*** Begin section ***

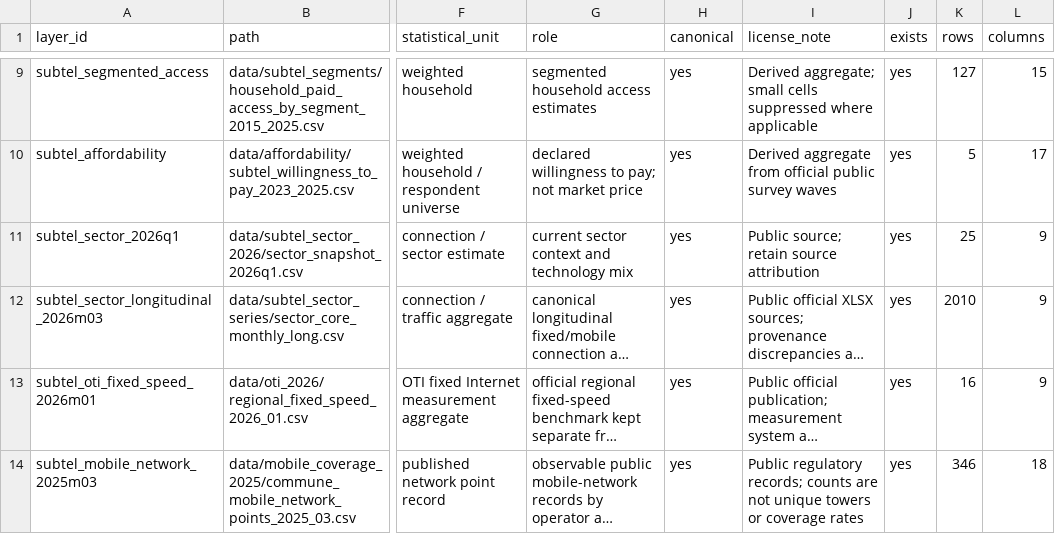
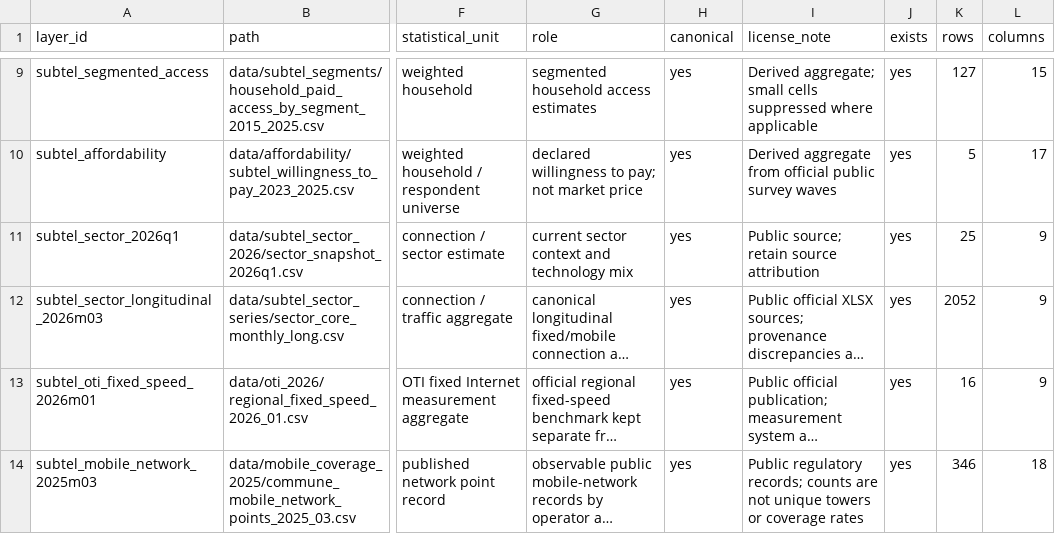
Before and after one commit to selguetagodoy/Chile-Digital-Inclusion, a CSV file: data/metadata/layer_catalog.csv, drawn as a sheet; only a part is shown, gaps mark what is left out; long unchanged cells end in …; the diff names each change by its address in the sheet, - before the commit and + after, or states it on an @@ line.

```diff
--- a/data/metadata/layer_catalog.csv
+++ b/data/metadata/layer_catalog.csv
-K12 (rows): 2010
+K12 (rows): 2052
```
Also changed, not shown: data/metadata/release_manifest.csv.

*** End section ***

_Your instructions:_
For this exercise, output the records exactly but omit their pictures.

_Response to the exercise:_
Before and after one commit to selguetagodoy/Chile-Digital-Inclusion, a CSV file: data/metadata/layer_catalog.csv, drawn as a sheet; only a part is shown, gaps mark what is left out; long unchanged cells end in …; the diff names each change by its address in the sheet, - before the commit and + after, or states it on an @@ line.

```diff
--- a/data/metadata/layer_catalog.csv
+++ b/data/metadata/layer_catalog.csv
-K12 (rows): 2010
+K12 (rows): 2052
```
Also changed, not shown: data/metadata/release_manifest.csv.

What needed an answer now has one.